▶ _PROBLEM STATEMENT_
Each entry that follows should be given again word for word; please leave out its pictures.

Difference listings:
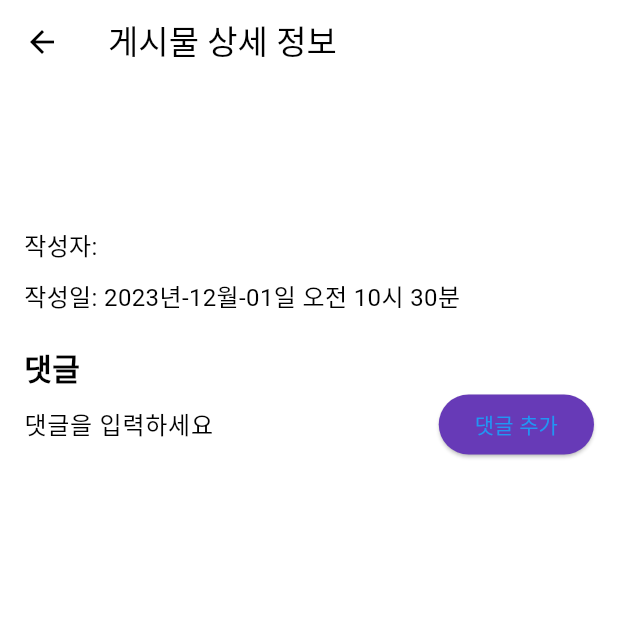
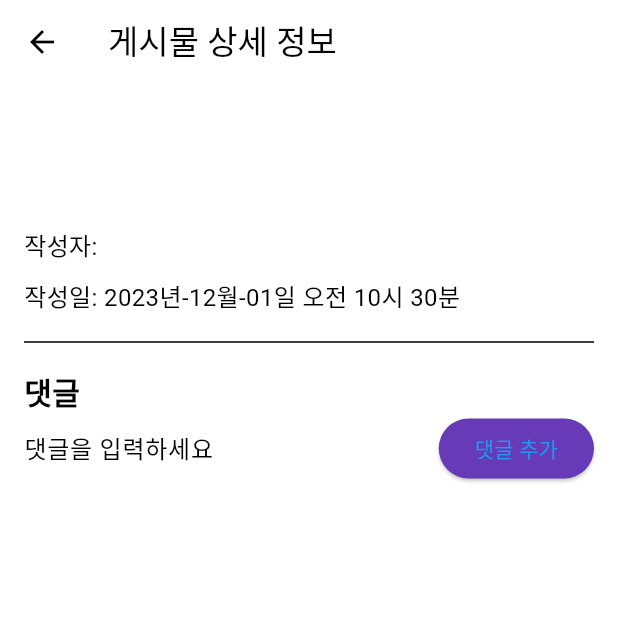
Before and after one commit to choi-hyk/Team_Project_BMT, a Flutter app: the CommentPage screen opened directly with empty values, on a phone screen of 412 x 824 dp, the top half of it. Run offline on Flutter 3.47's test engine with Material 3 defaults, Android fonts, the phone set to English and light mode, and no system bars; our stand-ins replace cloud_firestore, firebase_auth, firebase_core, font_awesome_flutter; accounts and stored records are empty.

Commit message:
로그인 연동

```diff
--- a/lib/menu_widgets/comment_page.dart
+++ b/lib/menu_widgets/comment_page.dart
@@ -1,5 +1,6 @@
 import 'package:flutter/material.dart';
 import 'package:cloud_firestore/cloud_firestore.dart';
+import 'package:firebase_auth/firebase_auth.dart';
 import 'package:intl/intl.dart';
 
 class CommentPage extends StatefulWidget {
@@ -54,16 +55,39 @@ class _CommentPageState extends State<CommentPage> {
               style: const TextStyle(fontSize: 18.0),
             ),
             const SizedBox(height: 10),
-            Text(
-              '작성자: ${postSnapshot['User_ID']}',
-              style: const TextStyle(fontSize: 16.0),
+            // 게시글 작성자 정보 가져오기
+            FutureBuilder<DocumentSnapshot>(
+              future: FirebaseFirestore.instance
+                  .collection('Users')
+                  .doc(postSnapshot['User_ID'])
+                  .get(),
+              builder: (BuildContext context,
+                  AsyncSnapshot<DocumentSnapshot> userSnapshot) {
+                if (userSnapshot.hasData &&
+                    userSnapshot.data != null &&
+                    userSnapshot.data!.exists) {
+                  // 게시글 작성자의 닉네임 가져오기
+                  String? nickname = userSnapshot.data!['nickname'];
+                  return Text(
+                    '작성자: ${nickname ?? '사용자'}',
+                    style: const TextStyle(fontSize: 16.0),
+                  );
+                } else {
+                  return const SizedBox();
+                }
+              },
             ),
             const SizedBox(height: 10),
             Text(
               '작성일: $formattedDate',
               style: const TextStyle(fontSize: 16.0),
             ),
-            const SizedBox(height: 20),
+            const SizedBox(height: 10),
+            const Divider(
+              thickness: 1.0,
+              color: Colors.black,
+            ),
+            const SizedBox(height: 10),
             const Text(
               '댓글',
               style: TextStyle(fontSize: 20.0, fontWeight: FontWeight.bold),
@@ -93,9 +117,27 @@ class _CommentPageState extends State<CommentPage> {
               for (QueryDocumentSnapshot<Map<String, dynamic>> commentSnapshot
                   in snapshot.data!.docs
                       .cast<QueryDocumentSnapshot<Map<String, dynamic>>>())
-                ListTile(
-                  title: Text(commentSnapshot['text']),
-                  subtitle: Text('작성자: ${commentSnapshot['user']}'),
+                // 댓글 작성자 정보 가져오기
+                FutureBuilder<DocumentSnapshot>(
+                  future: FirebaseFirestore.instance
+                      .collection('Users')
+                      .doc(commentSnapshot['user'])
+                      .get(),
+                  builder: (BuildContext context,
+                      AsyncSnapshot<DocumentSnapshot> userSnapshot) {
+                    if (userSnapshot.hasData &&
+                        userSnapshot.data != null &&
+                        userSnapshot.data!.exists) {
+                      // 댓글 작성자의 닉네임 가져오기
+                      String? nickname = userSnapshot.data!['nickname'];
+                      return ListTile(
+                        title: Text(commentSnapshot['text']),
+                        subtitle: Text('작성자: ${nickname ?? '사용자'}'),
+                      );
+                    } else {
+                      return const SizedBox();
+                    }
+                  },
                 ),
             ],
           );
@@ -121,13 +163,18 @@ class _CommentPageState extends State<CommentPage> {
           onPressed: () async {
             final String commentText = commentController.text;
             if (commentText.isNotEmpty) {
+              // 현재 사용자 정보 가져오기
+              User? currentUser = FirebaseAuth.instance.currentUser;
+              String? currentUserNickname = currentUser?.displayName;
+
+              // 댓글을 Firestore에 추가
               await FirebaseFirestore.instance
                   .collection('Bulletin_Board')
                   .doc(postId)
                   .collection('comments')
                   .add({
                 'text': commentText,
-                'user': '사용자', // 사용자 ID 또는 다른 사용자 정보 추가 가능
+                'user': currentUser?.uid, // 사용자 ID 또는 다른 사용자 정보 추가 가능
                 'timestamp': FieldValue.serverTimestamp(),
               });
 
```
Also changed, not shown: lib/menu_widgets/station_bulletin.dart (+38 -28 lines).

▶ _THE ANSWER_
Before and after one commit to choi-hyk/Team_Project_BMT, a Flutter app: the CommentPage screen opened directly with empty values, on a phone screen of 412 x 824 dp, the top half of it. Run offline on Flutter 3.47's test engine with Material 3 defaults, Android fonts, the phone set to English and light mode, and no system bars; our stand-ins replace cloud_firestore, firebase_auth, firebase_core, font_awesome_flutter; accounts and stored records are empty.

Commit message:
로그인 연동

```diff
--- a/lib/menu_widgets/comment_page.dart
+++ b/lib/menu_widgets/comment_page.dart
@@ -1,5 +1,6 @@
 import 'package:flutter/material.dart';
 import 'package:cloud_firestore/cloud_firestore.dart';
+import 'package:firebase_auth/firebase_auth.dart';
 import 'package:intl/intl.dart';
 
 class CommentPage extends StatefulWidget {
@@ -54,16 +55,39 @@ class _CommentPageState extends State<CommentPage> {
               style: const TextStyle(fontSize: 18.0),
             ),
             const SizedBox(height: 10),
-            Text(
-              '작성자: ${postSnapshot['User_ID']}',
-              style: const TextStyle(fontSize: 16.0),
+            // 게시글 작성자 정보 가져오기
+            FutureBuilder<DocumentSnapshot>(
+              future: FirebaseFirestore.instance
+                  .collection('Users')
+                  .doc(postSnapshot['User_ID'])
+                  .get(),
+              builder: (BuildContext context,
+                  AsyncSnapshot<DocumentSnapshot> userSnapshot) {
+                if (userSnapshot.hasData &&
+                    userSnapshot.data != null &&
+                    userSnapshot.data!.exists) {
+                  // 게시글 작성자의 닉네임 가져오기
+                  String? nickname = userSnapshot.data!['nickname'];
+                  return Text(
+                    '작성자: ${nickname ?? '사용자'}',
+                    style: const TextStyle(fontSize: 16.0),
+                  );
+                } else {
+                  return const SizedBox();
+                }
+              },
             ),
             const SizedBox(height: 10),
             Text(
               '작성일: $formattedDate',
               style: const TextStyle(fontSize: 16.0),
             ),
-            const SizedBox(height: 20),
+            const SizedBox(height: 10),
+            const Divider(
+              thickness: 1.0,
+              color: Colors.black,
+            ),
+            const SizedBox(height: 10),
             const Text(
               '댓글',
               style: TextStyle(fontSize: 20.0, fontWeight: FontWeight.bold),
@@ -93,9 +117,27 @@ class _CommentPageState extends State<CommentPage> {
               for (QueryDocumentSnapshot<Map<String, dynamic>> commentSnapshot
                   in snapshot.data!.docs
                       .cast<QueryDocumentSnapshot<Map<String, dynamic>>>())
-                ListTile(
-                  title: Text(commentSnapshot['text']),
-                  subtitle: Text('작성자: ${commentSnapshot['user']}'),
+                // 댓글 작성자 정보 가져오기
+                FutureBuilder<DocumentSnapshot>(
+                  future: FirebaseFirestore.instance
+                      .collection('Users')
+                      .doc(commentSnapshot['user'])
+                      .get(),
+                  builder: (BuildContext context,
+                      AsyncSnapshot<DocumentSnapshot> userSnapshot) {
+                    if (userSnapshot.hasData &&
+                        userSnapshot.data != null &&
+                        userSnapshot.data!.exists) {
+                      // 댓글 작성자의 닉네임 가져오기
+                      String? nickname = userSnapshot.data!['nickname'];
+                      return ListTile(
+                        title: Text(commentSnapshot['text']),
+                        subtitle: Text('작성자: ${nickname ?? '사용자'}'),
+                      );
+                    } else {
+                      return const SizedBox();
+                    }
+                  },
                 ),
             ],
           );
@@ -121,13 +163,18 @@ class _CommentPageState extends State<CommentPage> {
           onPressed: () async {
             final String commentText = commentController.text;
             if (commentText.isNotEmpty) {
+              // 현재 사용자 정보 가져오기
+              User? currentUser = FirebaseAuth.instance.currentUser;
+              String? currentUserNickname = currentUser?.displayName;
+
+              // 댓글을 Firestore에 추가
               await FirebaseFirestore.instance
                   .collection('Bulletin_Board')
                   .doc(postId)
                   .collection('comments')
                   .add({
                 'text': commentText,
-                'user': '사용자', // 사용자 ID 또는 다른 사용자 정보 추가 가능
+                'user': currentUser?.uid, // 사용자 ID 또는 다른 사용자 정보 추가 가능
                 'timestamp': FieldValue.serverTimestamp(),
               });
 
```
Also changed, not shown: lib/menu_widgets/station_bulletin.dart (+38 -28 lines).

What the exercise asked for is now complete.